The scientists appear to have found the first X-rays coming from a specific type of supernova—the explosion of a star that causes a massive increase in brightness. Studying supernovas, which are the largest explosions that take place in space, has shown scientists that we live in an expanding universe and also led to other key discoveries.
The University of Chicago-led team examined a type Ia (one-a) supernova, which is popular with astronomers because it burns at a specific brightness that allows researchers to calculate how far away it is from Earth.
Using recordings from NASA’s Chandra X-ray Observatory, the scientists made two sets of observations, one about a year and a half after the supernova exploded and another 200 days later. They detected a small number of X-rays indicating a supernova surrounded by an accumulation of matter that measured a million times denser than previously thought.
“Although other type Ias with circumstellar material were thought to have similarly high densities, we have never before detected them with X-rays,” said study co-author Vikram Dwarkadas, research associate professor at University of Chicago’s Department of Astronomy and Astrophysics, in a press release.
Such dense material is normally seen only from a different type of supernova called type II, and is created when massive stars begin to lose mass. The ejected mass collects around the star; then, when the star collapses, the explosion sends a shockwave traveling at supersonic speeds into the dense material, producing a shower of X-rays.
Type Ia supernovas, meanwhile, are created when a white dwarf star explodes. It is thought that white dwarfs do not lose mass before they explode, which has made recent discoveries of surrounding material puzzling to scientists, who have guessed that the material must come from companion stars.
But the amount of mass surrounding the supernova examined by the Chicago-led team is far bigger than one could expect from most companion stars, the researchers said.

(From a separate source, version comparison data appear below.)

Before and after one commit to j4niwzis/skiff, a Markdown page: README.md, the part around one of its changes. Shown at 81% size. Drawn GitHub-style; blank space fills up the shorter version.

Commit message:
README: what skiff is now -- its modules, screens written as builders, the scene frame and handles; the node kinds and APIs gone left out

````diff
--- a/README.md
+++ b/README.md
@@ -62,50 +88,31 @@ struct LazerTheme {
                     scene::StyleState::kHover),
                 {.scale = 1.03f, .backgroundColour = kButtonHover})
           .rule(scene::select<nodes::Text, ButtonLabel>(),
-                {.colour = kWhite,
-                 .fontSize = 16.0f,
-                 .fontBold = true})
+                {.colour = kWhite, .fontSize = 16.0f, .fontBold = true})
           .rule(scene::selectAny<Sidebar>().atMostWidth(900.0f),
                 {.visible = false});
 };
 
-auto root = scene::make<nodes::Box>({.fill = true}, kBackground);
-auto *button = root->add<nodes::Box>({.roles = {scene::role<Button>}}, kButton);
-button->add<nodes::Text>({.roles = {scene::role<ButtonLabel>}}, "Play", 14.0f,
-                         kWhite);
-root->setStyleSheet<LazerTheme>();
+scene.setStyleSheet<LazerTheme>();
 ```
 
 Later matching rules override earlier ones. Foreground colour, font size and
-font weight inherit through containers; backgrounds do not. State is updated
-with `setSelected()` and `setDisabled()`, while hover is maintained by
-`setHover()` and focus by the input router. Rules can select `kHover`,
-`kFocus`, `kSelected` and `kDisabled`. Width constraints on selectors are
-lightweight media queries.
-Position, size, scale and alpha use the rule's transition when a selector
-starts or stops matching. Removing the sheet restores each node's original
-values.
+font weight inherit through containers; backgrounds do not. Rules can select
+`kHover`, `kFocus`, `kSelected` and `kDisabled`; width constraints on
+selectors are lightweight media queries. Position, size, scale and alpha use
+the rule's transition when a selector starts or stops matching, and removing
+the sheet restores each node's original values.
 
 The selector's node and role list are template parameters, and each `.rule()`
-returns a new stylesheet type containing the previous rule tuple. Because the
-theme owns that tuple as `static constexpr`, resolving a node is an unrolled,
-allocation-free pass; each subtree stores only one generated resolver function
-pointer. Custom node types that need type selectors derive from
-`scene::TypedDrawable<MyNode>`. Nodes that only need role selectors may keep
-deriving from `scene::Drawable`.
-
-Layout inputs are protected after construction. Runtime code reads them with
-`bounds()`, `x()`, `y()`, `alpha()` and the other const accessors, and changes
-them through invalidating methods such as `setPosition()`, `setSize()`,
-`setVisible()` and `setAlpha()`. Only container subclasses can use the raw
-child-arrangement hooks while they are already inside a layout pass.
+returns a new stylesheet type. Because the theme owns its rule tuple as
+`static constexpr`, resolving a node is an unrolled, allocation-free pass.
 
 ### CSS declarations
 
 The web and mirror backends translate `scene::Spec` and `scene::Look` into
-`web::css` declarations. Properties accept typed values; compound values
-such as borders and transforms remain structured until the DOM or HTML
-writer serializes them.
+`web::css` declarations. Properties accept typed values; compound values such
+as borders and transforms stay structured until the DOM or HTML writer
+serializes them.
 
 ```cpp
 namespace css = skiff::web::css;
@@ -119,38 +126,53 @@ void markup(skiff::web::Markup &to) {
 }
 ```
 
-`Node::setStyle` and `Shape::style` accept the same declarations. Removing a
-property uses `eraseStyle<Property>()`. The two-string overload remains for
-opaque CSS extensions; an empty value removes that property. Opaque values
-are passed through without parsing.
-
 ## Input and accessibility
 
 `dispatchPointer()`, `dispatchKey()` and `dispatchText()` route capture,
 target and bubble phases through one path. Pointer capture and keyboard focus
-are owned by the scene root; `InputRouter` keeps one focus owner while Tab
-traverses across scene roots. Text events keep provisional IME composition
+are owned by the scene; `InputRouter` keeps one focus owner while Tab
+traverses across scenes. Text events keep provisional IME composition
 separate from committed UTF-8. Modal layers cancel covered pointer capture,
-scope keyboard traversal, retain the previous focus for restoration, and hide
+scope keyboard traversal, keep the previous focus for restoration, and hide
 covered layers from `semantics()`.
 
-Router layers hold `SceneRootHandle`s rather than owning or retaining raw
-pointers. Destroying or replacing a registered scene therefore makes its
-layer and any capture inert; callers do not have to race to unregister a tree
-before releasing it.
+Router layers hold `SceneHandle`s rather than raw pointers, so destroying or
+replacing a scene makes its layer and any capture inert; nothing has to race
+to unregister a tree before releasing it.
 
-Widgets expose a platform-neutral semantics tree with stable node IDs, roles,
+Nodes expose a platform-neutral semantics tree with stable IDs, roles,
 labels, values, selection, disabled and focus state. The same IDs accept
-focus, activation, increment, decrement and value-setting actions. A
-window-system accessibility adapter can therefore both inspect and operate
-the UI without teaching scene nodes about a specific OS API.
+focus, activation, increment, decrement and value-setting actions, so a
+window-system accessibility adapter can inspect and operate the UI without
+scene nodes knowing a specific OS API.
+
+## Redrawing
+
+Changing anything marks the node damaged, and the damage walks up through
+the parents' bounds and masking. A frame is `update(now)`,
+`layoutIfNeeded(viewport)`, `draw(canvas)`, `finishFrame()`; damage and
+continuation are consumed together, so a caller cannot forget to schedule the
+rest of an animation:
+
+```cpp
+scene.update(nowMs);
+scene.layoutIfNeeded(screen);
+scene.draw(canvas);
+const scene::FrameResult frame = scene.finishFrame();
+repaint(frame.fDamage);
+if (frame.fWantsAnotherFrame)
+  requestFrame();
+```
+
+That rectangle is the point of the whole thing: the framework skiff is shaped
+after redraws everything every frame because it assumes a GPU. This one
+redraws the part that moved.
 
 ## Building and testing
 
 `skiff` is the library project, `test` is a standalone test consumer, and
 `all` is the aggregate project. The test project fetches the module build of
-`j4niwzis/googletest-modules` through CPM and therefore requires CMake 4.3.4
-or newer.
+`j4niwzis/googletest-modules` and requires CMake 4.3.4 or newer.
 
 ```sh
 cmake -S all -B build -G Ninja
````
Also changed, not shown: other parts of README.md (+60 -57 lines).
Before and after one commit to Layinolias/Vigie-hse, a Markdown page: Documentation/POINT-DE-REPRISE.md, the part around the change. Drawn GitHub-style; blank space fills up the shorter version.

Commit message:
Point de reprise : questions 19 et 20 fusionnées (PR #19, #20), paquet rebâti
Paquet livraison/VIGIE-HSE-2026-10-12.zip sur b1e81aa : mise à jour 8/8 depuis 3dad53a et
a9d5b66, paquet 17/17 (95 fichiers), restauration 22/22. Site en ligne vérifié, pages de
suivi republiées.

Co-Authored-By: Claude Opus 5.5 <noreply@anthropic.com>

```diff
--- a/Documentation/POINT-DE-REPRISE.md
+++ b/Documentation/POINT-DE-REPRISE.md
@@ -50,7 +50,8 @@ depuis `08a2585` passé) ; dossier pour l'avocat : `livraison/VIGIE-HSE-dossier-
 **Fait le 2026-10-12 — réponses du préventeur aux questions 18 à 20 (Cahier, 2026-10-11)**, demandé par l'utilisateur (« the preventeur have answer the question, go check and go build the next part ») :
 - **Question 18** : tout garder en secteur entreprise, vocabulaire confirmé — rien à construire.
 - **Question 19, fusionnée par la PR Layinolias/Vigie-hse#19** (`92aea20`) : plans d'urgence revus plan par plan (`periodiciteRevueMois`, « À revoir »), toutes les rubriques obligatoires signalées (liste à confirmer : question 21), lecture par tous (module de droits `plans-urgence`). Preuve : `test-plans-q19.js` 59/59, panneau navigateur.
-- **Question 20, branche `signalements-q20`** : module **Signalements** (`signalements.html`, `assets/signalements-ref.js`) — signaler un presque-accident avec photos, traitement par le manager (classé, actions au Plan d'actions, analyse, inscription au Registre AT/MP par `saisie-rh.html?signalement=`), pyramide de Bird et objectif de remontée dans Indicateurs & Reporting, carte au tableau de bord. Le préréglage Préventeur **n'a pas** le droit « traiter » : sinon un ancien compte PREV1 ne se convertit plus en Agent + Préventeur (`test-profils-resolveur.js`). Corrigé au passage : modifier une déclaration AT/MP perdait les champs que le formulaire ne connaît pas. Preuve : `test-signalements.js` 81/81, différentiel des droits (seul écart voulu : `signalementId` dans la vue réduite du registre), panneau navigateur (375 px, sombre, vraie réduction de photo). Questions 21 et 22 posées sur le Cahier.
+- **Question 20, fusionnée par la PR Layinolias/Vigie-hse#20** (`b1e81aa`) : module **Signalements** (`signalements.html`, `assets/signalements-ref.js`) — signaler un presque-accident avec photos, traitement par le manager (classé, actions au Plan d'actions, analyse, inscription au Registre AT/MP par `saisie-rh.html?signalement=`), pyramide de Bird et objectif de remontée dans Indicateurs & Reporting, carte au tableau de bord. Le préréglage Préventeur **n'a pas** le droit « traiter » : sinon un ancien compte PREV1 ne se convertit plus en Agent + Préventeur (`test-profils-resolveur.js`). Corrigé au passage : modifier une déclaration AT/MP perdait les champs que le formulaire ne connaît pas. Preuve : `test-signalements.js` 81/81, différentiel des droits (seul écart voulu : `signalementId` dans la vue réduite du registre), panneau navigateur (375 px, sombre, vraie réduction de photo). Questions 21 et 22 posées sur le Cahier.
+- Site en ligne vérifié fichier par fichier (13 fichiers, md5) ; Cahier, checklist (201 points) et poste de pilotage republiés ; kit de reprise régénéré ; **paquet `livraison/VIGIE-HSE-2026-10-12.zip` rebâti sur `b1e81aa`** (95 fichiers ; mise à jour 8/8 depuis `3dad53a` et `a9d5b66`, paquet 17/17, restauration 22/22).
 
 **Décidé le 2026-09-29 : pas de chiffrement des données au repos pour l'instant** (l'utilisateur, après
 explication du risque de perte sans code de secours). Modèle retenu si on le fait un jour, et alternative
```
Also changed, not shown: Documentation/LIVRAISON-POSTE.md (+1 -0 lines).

“This once again raises the question of how exactly these strange supernovas form,” Dwarkadas said.
Future studies looking for X-rays and even radio waves coming off such supernovas could provide new information about how they form, the scientists said.
Their findings were published online Wednesday in the Monthly Notices of the Royal Astronomical Society.
July 25: A team led by Adler Planetarium astronomer Grace Wolf-Chase used a telescope instrument to discover infrared light undetectable to the human eye, revealing new stars in the Milky Way.
June 9: Citizen scientists can help researchers discover new distant galaxies as part of the Adler-led Zooniverse project.
May 11: Northbrook native Beth Moses, chief astronaut instructor for the world's first commercial spaceline, returns to Chicago to receive Adler Planetarium's Women in Space Science Award.